Fidget spinners are all the rage in schools — so much so, in fact, that some schools have banned them.
But these handheld devices that spin with the flick of a finger are not just a classroom fad. Executives are purchasing the toys to battle boredom on conference calls and calm commuting-induced traffic stress, the owner of two Learning Express franchises in Atlanta told CNN.
And Forbes named the gadget the must-have office toy for 2017.
But if you pick up this latest craze, could you drive your coworkers crazy? And could spinning a toy during a meeting undermine your professional appearance?
The Case for Fidget Spinners
The toys’ manufacturers, some parents and some health professionals argue that the gadget can ease symptoms of ADHD, anxiety, and for people with autism, sensory sensitivity.
There’s truth to that, Pilar Trelles, MD, a psychiatrist at the Icahn School of Medicine at Mount Sinai in New York City, told Health.com. Using a stress ball or fidget spinner is considered a rapid stress management technique that is less harmful then, say, tearing your cuticles out with fidgety fingers.
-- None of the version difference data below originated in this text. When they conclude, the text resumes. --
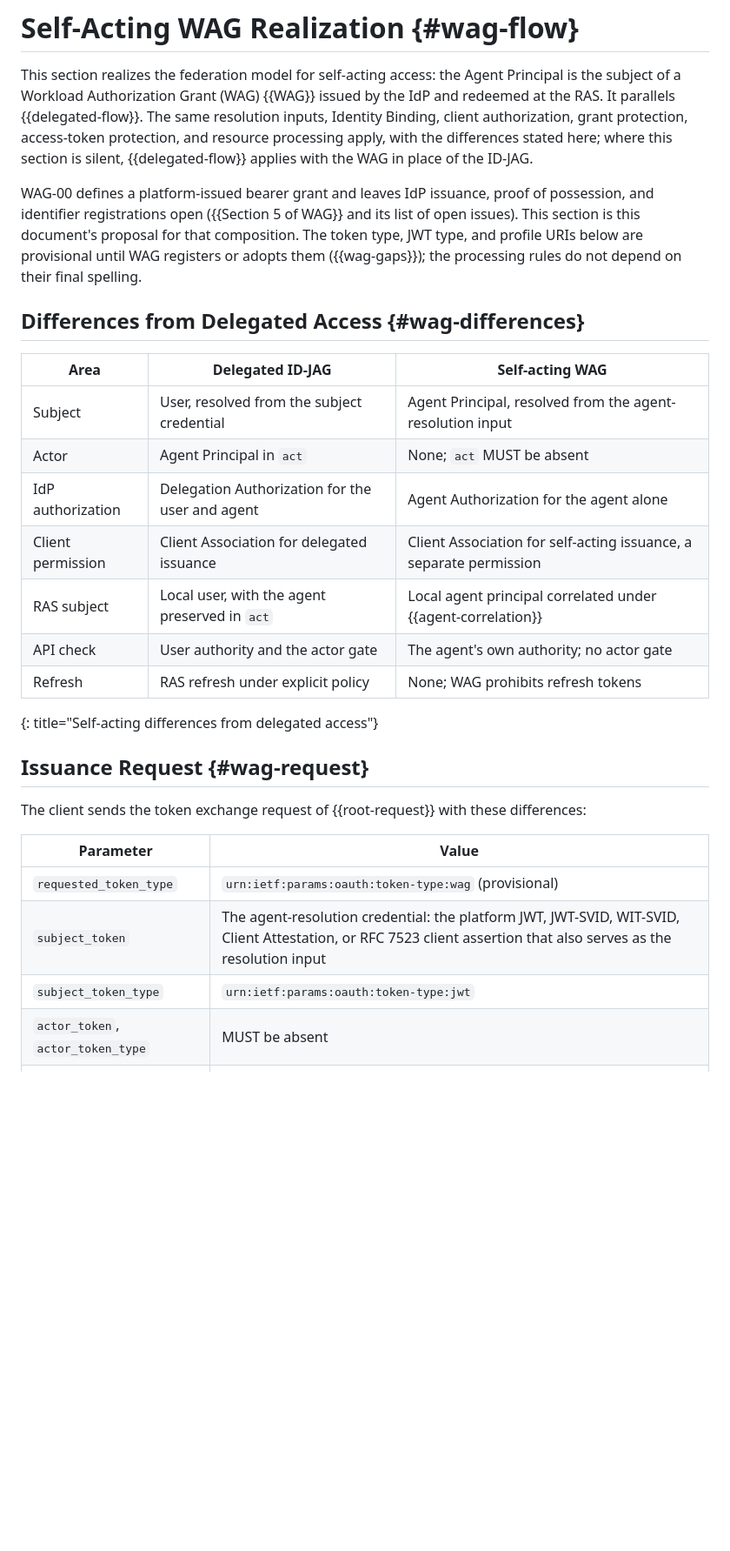
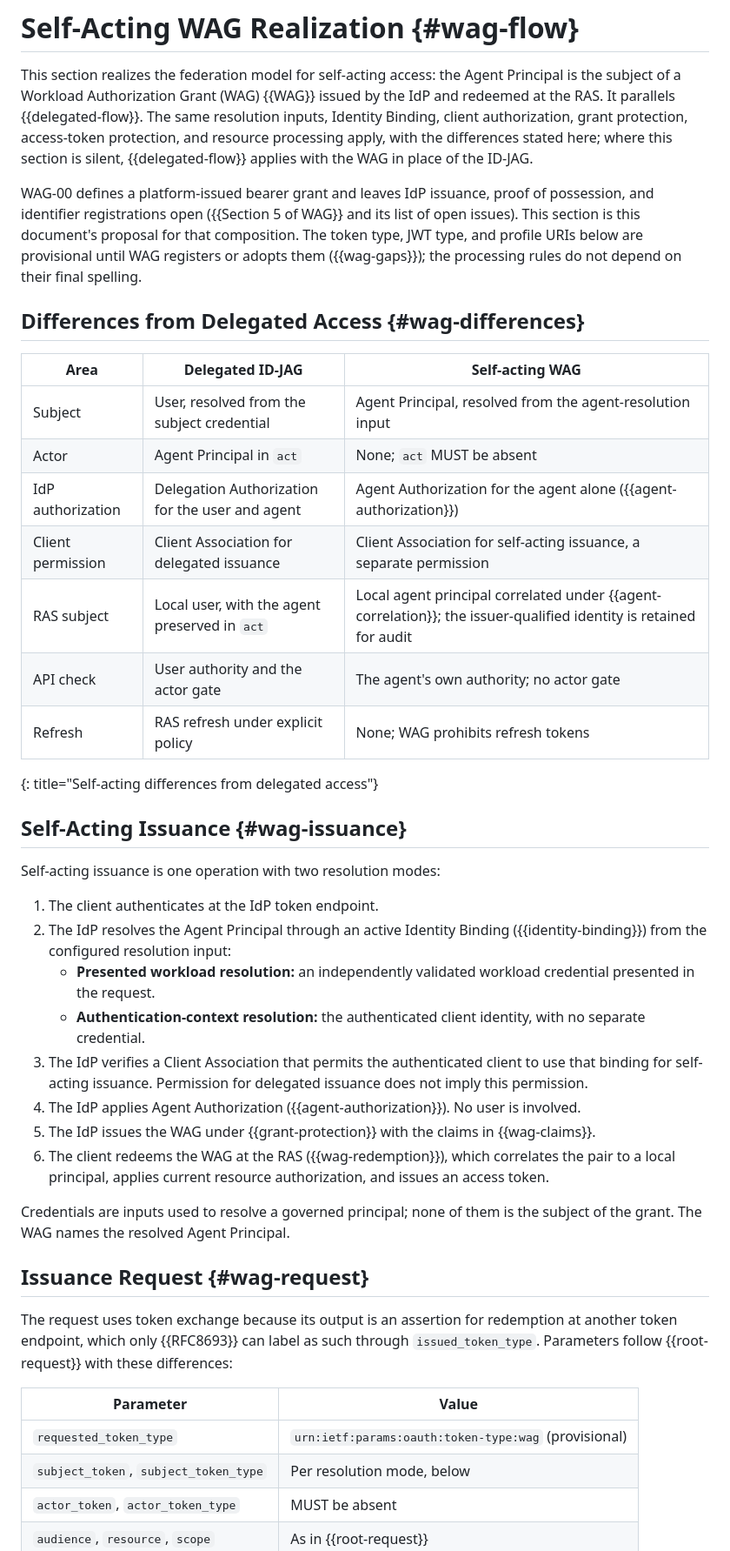
Before and after one commit to mcguinness/draft-mcguinness-oauth-workload-agent-federation, a Markdown page: draft-mcguinness-oauth-workload-agent-federation.md, the part around one of its changes. Shown at 87% size. GitHub-like rendering; blank space fills up the shorter version.

```diff
--- a/draft-mcguinness-oauth-workload-agent-federation.md
+++ b/draft-mcguinness-oauth-workload-agent-federation.md
@@ -2417,11 +2436,12 @@ is silent, {{delegated-flow}} applies with the WAG in place of the
 ID-JAG.
 
 WAG-00 defines a platform-issued bearer grant and leaves IdP issuance,
-proof of possession, and identifier registrations open ({{Section 5 of WAG}} and its list of open issues). This section is this document's
-proposal for that composition. The token type, JWT type, and profile
-URIs below are provisional until WAG registers or adopts them
-({{wag-gaps}}); the processing rules do not depend on their final
-spelling.
+proof of possession, and identifier registrations open
+({{Section 5 of WAG}} and its list of open issues). This section is
+this document's proposal for that composition. The token type, JWT
+type, and profile URIs below are provisional until WAG registers or
+adopts them ({{wag-gaps}}); the processing rules do not depend on their
+final spelling.
 
 ## Differences from Delegated Access {#wag-differences}
 
@@ -2429,23 +2449,50 @@ spelling.
 |---|---|---|
 | Subject | User, resolved from the subject credential | Agent Principal, resolved from the agent-resolution input |
 | Actor | Agent Principal in `act` | None; `act` MUST be absent |
-| IdP authorization | Delegation Authorization for the user and agent | Agent Authorization for the agent alone |
+| IdP authorization | Delegation Authorization for the user and agent | Agent Authorization for the agent alone ({{agent-authorization}}) |
 | Client permission | Client Association for delegated issuance | Client Association for self-acting issuance, a separate permission |
-| RAS subject | Local user, with the agent preserved in `act` | Local agent principal correlated under {{agent-correlation}} |
+| RAS subject | Local user, with the agent preserved in `act` | Local agent principal correlated under {{agent-correlation}}; the issuer-qualified identity is retained for audit |
 | API check | User authority and the actor gate | The agent's own authority; no actor gate |
 | Refresh | RAS refresh under explicit policy | None; WAG prohibits refresh tokens |
 {: title="Self-acting differences from delegated access"}
 
+## Self-Acting Issuance {#wag-issuance}
+
+Self-acting issuance is one operation with two resolution modes:
+
+1. The client authenticates at the IdP token endpoint.
+2. The IdP resolves the Agent Principal through an active Identity
+   Binding ({{identity-binding}}) from the configured resolution input:
+   * **Presented workload resolution:** an independently validated
+     workload credential presented in the request.
+   * **Authentication-context resolution:** the authenticated client
+     identity, with no separate credential.
+3. The IdP verifies a Client Association that permits the authenticated
+   client to use that binding for self-acting issuance. Permission for
+   delegated issuance does not imply this permission.
+4. The IdP applies Agent Authorization ({{agent-authorization}}). No
+   user is involved.
+5. The IdP issues the WAG under {{grant-protection}} with the claims in
+   {{wag-claims}}.
+6. The client redeems the WAG at the RAS ({{wag-redemption}}), which
+   correlates the pair to a local principal, applies current resource
+   authorization, and issues an access token.
+
+Credentials are inputs used to resolve a governed principal; none of
+them is the subject of the grant. The WAG names the resolved Agent
+Principal.
+
 ## Issuance Request {#wag-request}
 
-The client sends the token exchange request of {{root-request}} with
-these differences:
+The request uses token exchange because its output is an assertion for
+redemption at another token endpoint, which only {{RFC8693}} can label
+as such through `issued_token_type`. Parameters follow {{root-request}}
+with these differences:
 
 | Parameter | Value |
 |---|---|
 | `requested_token_type` | `urn:ietf:params:oauth:token-type:wag` (provisional) |
-| `subject_token` | The agent-resolution credential: the platform JWT, JWT-SVID, WIT-SVID, Client Attestation, or RFC 7523 client assertion that also serves as the resolution input |
-| `subject_token_type` | `urn:ietf:params:oauth:token-type:jwt` |
+| `subject_token`, `subject_token_type` | Per resolution mode, below |
 | `actor_token`, `actor_token_type` | MUST be absent |
 | `audience`, `resource`, `scope` | As in {{root-request}} |
 {: title="Self-acting issuance request"}
```
Also changed, not shown: other parts of draft-mcguinness-oauth-workload-agent-federation.md (+96 -34 lines).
But, Trelles said, the device is best used in conjunction with treatment such as psychotherapy and medications, not as a standalone cure-all.
Other research correlates fidgeting with increased memory and creativity, meaning spinning this toy at work could make you perform better.
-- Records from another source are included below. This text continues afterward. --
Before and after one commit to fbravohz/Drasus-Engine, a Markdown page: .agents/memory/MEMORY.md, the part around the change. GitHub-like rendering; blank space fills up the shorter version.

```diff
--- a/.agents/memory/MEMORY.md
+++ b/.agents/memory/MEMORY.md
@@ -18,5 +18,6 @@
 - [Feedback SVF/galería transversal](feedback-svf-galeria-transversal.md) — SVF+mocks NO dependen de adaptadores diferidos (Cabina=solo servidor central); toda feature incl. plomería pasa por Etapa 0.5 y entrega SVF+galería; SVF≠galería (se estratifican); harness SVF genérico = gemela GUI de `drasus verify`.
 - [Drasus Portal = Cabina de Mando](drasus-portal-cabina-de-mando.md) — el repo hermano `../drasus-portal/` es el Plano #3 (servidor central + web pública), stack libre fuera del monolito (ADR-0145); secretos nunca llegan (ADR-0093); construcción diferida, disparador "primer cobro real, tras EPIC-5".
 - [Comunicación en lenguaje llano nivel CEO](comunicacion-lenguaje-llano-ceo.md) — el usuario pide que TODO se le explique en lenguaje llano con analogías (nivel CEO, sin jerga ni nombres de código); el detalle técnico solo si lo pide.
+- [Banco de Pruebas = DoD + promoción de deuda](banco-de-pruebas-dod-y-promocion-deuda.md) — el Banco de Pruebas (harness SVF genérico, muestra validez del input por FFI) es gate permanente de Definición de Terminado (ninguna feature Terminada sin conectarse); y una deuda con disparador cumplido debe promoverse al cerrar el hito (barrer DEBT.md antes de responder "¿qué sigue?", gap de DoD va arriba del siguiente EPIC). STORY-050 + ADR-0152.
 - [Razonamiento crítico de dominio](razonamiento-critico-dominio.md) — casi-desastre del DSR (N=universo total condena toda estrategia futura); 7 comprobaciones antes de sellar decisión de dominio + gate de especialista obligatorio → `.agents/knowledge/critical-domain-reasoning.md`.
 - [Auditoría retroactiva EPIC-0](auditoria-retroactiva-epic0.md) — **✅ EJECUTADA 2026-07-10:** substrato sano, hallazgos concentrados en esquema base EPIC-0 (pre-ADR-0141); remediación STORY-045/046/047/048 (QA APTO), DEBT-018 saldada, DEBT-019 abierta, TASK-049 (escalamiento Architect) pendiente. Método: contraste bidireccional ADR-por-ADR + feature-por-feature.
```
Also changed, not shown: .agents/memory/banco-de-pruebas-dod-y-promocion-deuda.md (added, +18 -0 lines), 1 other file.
In Fidget to Focus: Outwit Your Boredom: Sensory Strategies for Living with ADHD, authors Roland Rotz and Sarah D. Wright suggest that fidgeting distracts the bored part of our brain, allowing us to pay attention to the task at hand.
The Case Against Fidget Spinners
But what can distract the bored part of our brain could potentially distract everyone else in the room. The three-pronged plastic or metal discs spin around a central weighted disc, balancing on your fingers. They also can make a slight noise, and people can try to do tricks with the balancing gadget. Get more than one fidget spinner in a classroom, boardroom or cubicle quad, and it can be distracting, some say.
One Brooklyn, New York, school banned them for being distracting and even potentially dangerous to students and staff. The school posted the ban on its Facebook page, explaining: “They are also being thrown around during transition in the hallways to and from class and in the cafeteria and at recess. They are small in size, but can seriously hurt someone.”
You can see the potential downside of a wayward fidget spinner hitting your boss in the forehead like a ninja throwing star. But you’re a professional after all — you could keep your fidgeting under control by not tossing it to a coworker in a meeting, right?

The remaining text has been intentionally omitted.